If you’re looking to make web videos, here’s something to keep in mind:

Each video tells two stories

There is, of course, the narrative, the basic story you want to tell. But there’s another story too – a bit less concrete perhaps, but just as revealing – the level of craft and professionalism you put into your product. Both stories can affect how viewers respond to your video.

A lot of us who began producing web videos in the mid-aughts had a short learning curve. The medium was still relatively new and some of us figured the talking head format was a quick and easy way to deliver information… and deliver… and deliver… and…

Yes, they could go on a bit too long – but we reckoned that viewers would be just as in love with our little Flash epics as we were – especially if, heaven forbid, we were “guest starring” in the video somewhere. In that case, we thought, Hollywood was right around the corner.

Then video metrics came along.

Uh-oh. It became apparent that our love was decidedly unrequited. After seeing a consistent trend of two-minute fall-offs – the equivalent of a lousy Variety review – we learned: package your message inside a short, compelling story and people will relate to it far better; oh, and better grab their attention in the first 15 seconds while you’re at it – or start packing.

Rightly or wrongly, people do not have the patience to sit around and watch you flounder around in search of a story. So, know your message upfront. Then, keep it short, keep it sweet – and get to the point! Give your viewers characters or circumstances they can relate to and your chances of connecting grow exponentially. Your metrics won’t lie.

And, let’s not forget that other story. If we don’t take care to make a well-crafted product, why should our audience care about watching it? Quality speaks volumes about the respect you have for your viewers.

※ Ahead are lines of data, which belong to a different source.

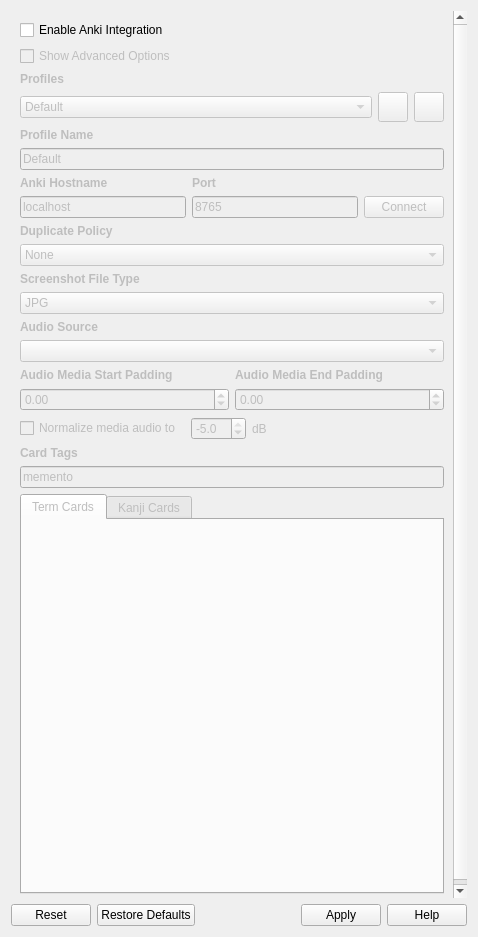
This is src/gui/widgets/settings/ankisettings.ui in ripose-jp/Memento as Qt 5 draws it before an edit. The edited form follows.
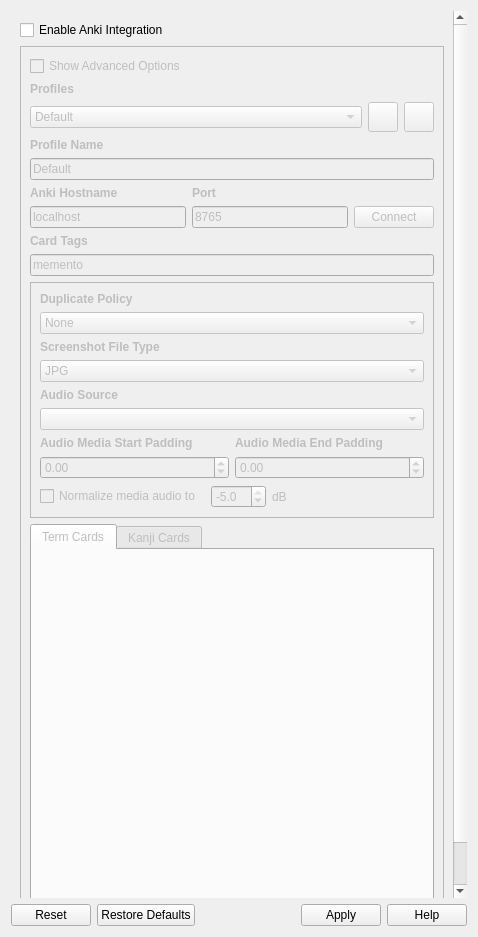
This is the edited form. Custom widgets are drawn as their Qt base class.

Commit message:
ankisettings: changes up ui to fix macos problems
The Qt macOS style has issues that no other Qt style has, mainly with
the spacing of widgets in layouts. This attempts minimize those issues
as best as possible.

```diff
--- a/src/gui/widgets/settings/ankisettings.ui
+++ b/src/gui/widgets/settings/ankisettings.ui
@@ -33,8 +33,8 @@
        <rect>
         <x>0</x>
         <y>0</y>
-        <width>445</width>
-        <height>1088</height>
+        <width>454</width>
+        <height>1061</height>
        </rect>
       </property>
       <layout class="QVBoxLayout" name="verticalLayout_4">
@@ -51,27 +51,12 @@
           <bool>false</bool>
          </property>
          <property name="frameShape">
-          <enum>QFrame::NoFrame</enum>
+          <enum>QFrame::StyledPanel</enum>
          </property>
          <property name="frameShadow">
           <enum>QFrame::Raised</enum>
          </property>
          <layout class="QVBoxLayout" name="verticalLayout_5">
-          <property name="spacing">
-           <number>6</number>
-          </property>
-          <property name="leftMargin">
-           <number>0</number>
-          </property>
-          <property name="topMargin">
-           <number>0</number>
-          </property>
-          <property name="rightMargin">
-           <number>0</number>
-          </property>
-          <property name="bottomMargin">
-           <number>0</number>
-          </property>
           <item>
            <widget class="QCheckBox" name="checkboxAdvanced">
             <property name="text">
@@ -80,56 +65,20 @@
            </widget>
           </item>
           <item>
-           <layout class="QGridLayout" name="gridLayout">
-            <property name="horizontalSpacing">
-             <number>6</number>
+           <widget class="QLabel" name="labelProfile">
+            <property name="font">
+             <font>
+              <bold>true</bold>
+             </font>
             </property>
-            <item row="3" column="3">
-             <widget class="QToolButton" name="buttonAdd">
-              <property name="enabled">
-               <bool>false</bool>
-              </property>
-              <property name="minimumSize">
-               <size>
-                <width>30</width>
-                <height>30</height>
-               </size>
-              </property>
-              <property name="font">
-               <font>
-                <weight>75</weight>
-                <bold>true</bold>
-               </font>
-              </property>
-              <property name="toolTip">
-               <string>Add a profile with the current settings and name in &quot;Profile Name&quot;.</string>
-              </property>
-             </widget>
-            </item>
-            <item row="3" column="2">
-             <widget class="QToolButton" name="buttonDelete">
-              <property name="enabled">
-               <bool>false</bool>
-              </property>
-              <property name="minimumSize">
-               <size>
-                <width>30</width>
-                <height>30</height>
-               </size>
-              </property>
-              <property name="font">
-               <font>
-                <weight>75</weight>
-                <bold>true</bold>
-               </font>
-              </property>
-              <property name="toolTip">
-               <string>Remove the current profile.
-Profile Default cannot be removed.</string>
-              </property>
-             </widget>
-            </item>
-            <item row="3" column="1">
+            <property name="text">
+             <string>Profiles</string>
+            </property>
+           </widget>
+          </item>
+          <item>
+           <layout class="QHBoxLayout" name="layoutProfiles">
+            <item>
              <widget class="ScrollComboBox" name="comboBoxProfile">
               <property name="toolTip">
                <string>The currently selected profile.</string>
@@ -147,16 +96,46 @@
               </item>
              </widget>
             </item>
-            <item row="1" column="1">
-             <widget class="QLabel" name="labelProfile">
+            <item>
+             <widget class="QToolButton" name="buttonDelete">
+              <property name="enabled">
+               <bool>false</bool>
+              </property>
+              <property name="minimumSize">
+               <size>
+                <width>30</width>
+                <height>30</height>
+               </size>
+              </property>
               <property name="font">
                <font>
-                <weight>75</weight>
                 <bold>true</bold>
                </font>
               </property>
-              <property name="text">
-               <string>Profiles</string>
+              <property name="toolTip">
+               <string>Remove the current profile.
+Profile Default cannot be removed.</string>
+              </property>
+             </widget>
+            </item>
+            <item>
+             <widget class="QToolButton" name="buttonAdd">
+              <property name="enabled">
+               <bool>false</bool>
+              </property>
+              <property name="minimumSize">
+               <size>
+                <width>30</width>
+                <height>30</height>
+               </size>
+              </property>
+              <property name="font">
+               <font>
+                <bold>true</bold>
+               </font>
+              </property>
+              <property name="toolTip">
+               <string>Add a profile with the current settings and name in &quot;Profile Name&quot;.</string>
               </property>
              </widget>
             </item>
@@ -166,7 +145,6 @@
            <widget class="QLabel" name="labelProfileName">
             <property name="font">
              <font>
-              <weight>75</weight>
               <bold>true</bold>
              </font>
             </property>
@@ -188,24 +166,25 @@
           </item>
           <item>
            <layout class="QGridLayout" name="layoutConnect">
-            <property name="horizontalSpacing">
-             <number>6</number>
-            </property>
-            <item row="2" column="1">
-             <widget class="QLineEdit" name="lineEditPort">
-              <property name="toolTip">
-               <string>Port Anki is listening on.
-Only change this if you know what you're doing.</string>
+            <item row="0" column="1">
+             <widget class="QLabel" name="labelPort">
+              <property name="sizePolicy">
+               <sizepolicy hsizetype="Preferred" vsizetype="Maximum">
+                <horstretch>0</horstretch>
+                <verstretch>0</verstretch>
+               </sizepolicy>
+              </property>
+              <property name="font">
+               <font>
+                <bold>true</bold>
+               </font>
               </property>
               <property name="text">
-               <string>8765</string>
-              </property>
-              <property name="placeholderText">
                <string>Port</string>
               </property>
              </widget>
             </item>
-            <item row="1" column="0">
+            <item row="0" column="0">
              <widget class="QLabel" name="labelHostName">
               <property name="sizePolicy">
                <sizepolicy hsizetype="Preferred" vsizetype="Maximum">
@@ -215,7 +194,6 @@
               </property>
               <property name="font">
                <font>
-                <weight>75</weight>
                 <bold>true</bold>
                </font>
               </property>
@@ -224,36 +202,7 @@
               </property>
              </widget>
             </item>
-            <item row="1" column="1">
-             <widget class="QLabel" name="labelPort">
-              <property name="sizePolicy">
-               <sizepolicy hsizetype="Preferred" vsizetype="Maximum">
-                <horstretch>0</horstretch>
-                <verstretch>0</verstretch>
-               </sizepolicy>
-              </property>
-              <property name="font">
-               <font>
-                <weight>75</weight>
-                <bold>true</bold>
-               </font>
-              </property>
-              <property name="text">
-               <string>Port</string>
-              </property>
-             </widget>
-            </item>
-            <item row="2" column="2">
-             <widget class="QPushButton" name="buttonConnect">
-              <property name="enabled">
-               <bool>false</bool>
-              </property>
-              <property name="text">
-               <string>Connect</string>
-              </property>
-             </widget>
-            </item>
-            <item row="2" column="0">
+            <item row="1" column="0">
              <widget class="QLineEdit" name="lineEditHost">
               <property name="toolTip">
                <string>Host name for Anki.
@@ -267,28 +216,77 @@
               </property>
              </widget>
             </item>
+            <item row="1" column="1">
+             <widget class="QLineEdit" name="lineEditPort">
+              <property name="toolTip">
+               <string>Port Anki is listening on.
+Only change this if you know what you're doing.</string>
+              </property>
+              <property name="text">
+               <string>8765</string>
+              </property>
+              <property name="placeholderText">
+               <string>Port</string>
+              </property>
+             </widget>
+            </item>
+            <item row="1" column="2">
+             <widget class="QPushButton" name="buttonConnect">
+              <property name="enabled">
+               <bool>false</bool>
+              </property>
+              <property name="text">
+               <string>Connect</string>
+              </property>
+             </widget>
+            </item>
            </layout>
           </item>
           <item>
-           <widget class="QWidget" name="widgetAdvanced" native="true">
+           <widget class="QLabel" name="labelTags">
+            <property name="sizePolicy">
+             <sizepolicy hsizetype="Preferred" vsizetype="Maximum">
+              <horstretch>0</horstretch>
+              <verstretch>0</verstretch>
+             </sizepolicy>
+            </property>
+            <property name="font">
+             <font>
+              <bold>true</bold>
+             </font>
+            </property>
+            <property name="text">
+             <string>Card Tags</string>
+            </property>
+           </widget>
+          </item>
+          <item>
+           <widget class="QLineEdit" name="lineEditTags">
+            <property name="toolTip">
+             <string>Tags added to cards created by Memento.
+Comma or space separated list.</string>
+            </property>
+            <property name="text">
+             <string>memento</string>
+            </property>
+            <property name="placeholderText">
+             <string>Card Tags</string>
+            </property>
+           </widget>
+          </item>
+          <item>
+           <widget class="QFrame" name="frameAdvanced">
+            <property name="frameShape">
+             <enum>QFrame::StyledPanel</enum>
+            </property>
+            <property name="frameShadow">
+             <enum>QFrame::Raised</enum>
+            </property>
             <layout class="QVBoxLayout" name="verticalLayout_6">
-             <property name="leftMargin">
-              <number>0</number>
-             </property>
-             <property name="topMargin">
-              <number>0</number>
-             </property>
-             <property name="rightMargin">
-              <number>0</number>
-             </property>
-             <property name="bottomMargin">
-              <number>0</number>
-             </property>
              <item>
               <widget class="QLabel" name="labelDuplicates">
                <property name="font">
                 <font>
-                 <weight>75</weight>
                  <bold>true</bold>
                 </font>
                </property>
@@ -320,7 +318,6 @@
               <widget class="QLabel" name="labelScreenshot">
                <property name="font">
                 <font>
-                 <weight>75</weight>
                  <bold>true</bold>
                 </font>
                </property>
@@ -352,7 +349,6 @@
               <widget class="QLabel" name="labelAudioSource">
                <property name="font">
                 <font>
-                 <weight>75</weight>
                  <bold>true</bold>
                 </font>
                </property>
@@ -370,7 +366,6 @@
                 <widget class="QLabel" name="labelAudioPadEnd">
                  <property name="font">
                   <font>
-                   <weight>75</weight>
                    <bold>true</bold>
                   </font>
                  </property>
@@ -412,7 +407,6 @@
                 <widget class="QLabel" name="labelAudioPadStart">
                  <property name="font">
                   <font>
-                   <weight>75</weight>
                    <bold>true</bold>
                   </font>
                  </property>
@@ -479,39 +473,6 @@
             </layout>
            </widget>
           </item>
-          <item>
-           <widget class="QLabel" name="labelTags">
-            <property name="sizePolicy">
-             <sizepolicy hsizetype="Preferred" vsizetype="Maximum">
-              <horstretch>0</horstretch>
-              <verstretch>0</verstretch>
-             </sizepolicy>
-            </property>
-            <property name="font">
-             <font>
-              <weight>75</weight>
-              <bold>true</bold>
-             </font>
-            </property>
-            <property name="text">
-             <string>Card Tags</string>
-            </property>
-           </widget>
-          </item>
-          <item>
-           <widget class="QLineEdit" name="lineEditTags">
-            <property name="toolTip">
-             <string>Tags added to cards created by Memento.
-Comma or space separated list.</string>
-            </property>
-            <property name="text">
-             <string>memento</string>
-            </property>
-            <property name="placeholderText">
-             <string>Card Tags</string>
-            </property>
-           </widget>
-          </item>
           <item>
            <widget class="QTabWidget" name="tabTermKanji">
             <property name="sizePolicy">
```
The commit also changes 1 other file.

G57A9722_1Edward Peters is Executive Director of Web and Media for the Massachusetts Department of Revenue (DOR) and Owner/Producer of Shadowfisher